In addition to the above examples, I’m trying to develop more checklists for my work and personal life. I’ve looked at some re-occurring sticking points that happen throughout the day and have been experimenting with whether a checklist can help with it. My challenge to you this week is to take a look at your own life and see if there are areas where a checklist would help out. It’s not a sexy tool, but it’s a powerful one!
4. Checklists save time. A common complaint about checklists is they take too much time to go through. But running through a checklist need not take very long, and research shows that doing so will actually save you time in the long run. Because checklists can prevent errors caused by skipping basic steps, you spend less time fixing mistakes and more time doing constructive work.
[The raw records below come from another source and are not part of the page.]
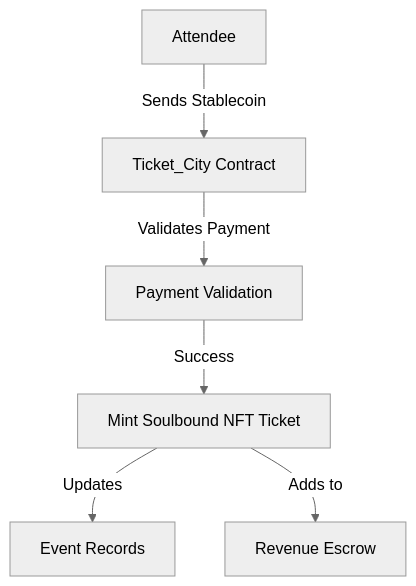
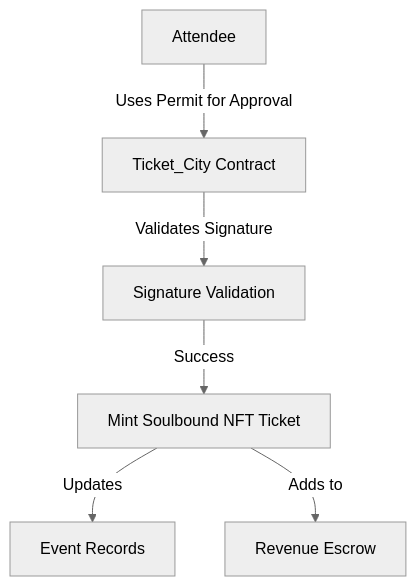
Before and after one commit to DevBigEazi/TicketCity: the second of 6 diagrams in README.md, drawn with Mermaid (neutral theme). The commit also changed other lines of this file, not shown here.

````diff
--- a/README.md
+++ b/README.md
@@ -292,8 +298,8 @@
 ```mermaid
 graph TD
-    A[Attendee] -->|Sends Stablecoin| B[Ticket_City Contract]
-    B -->|Validates Payment| C[Payment Validation]
+    A[Attendee] -->|Uses Permit for Approval| B[Ticket_City Contract]
+    B -->|Validates Signature| C[Signature Validation]
     C -->|Success| D[Mint Soulbound NFT Ticket]
     D -->|Updates| E[Event Records]
     D -->|Adds to| F[Revenue Escrow]
 ```
````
Google Sheets beat Microsoft to the punch and introduced a Checkbox as one of the Data Validation options. You can go to Insert > Checkbox to quickly create one, and you can customize it by going to Data > Data Validation. I've updated most of the Google Sheets versions of my checklists to use that feature. I hope Excel gets smart and introduces a similar feature some day.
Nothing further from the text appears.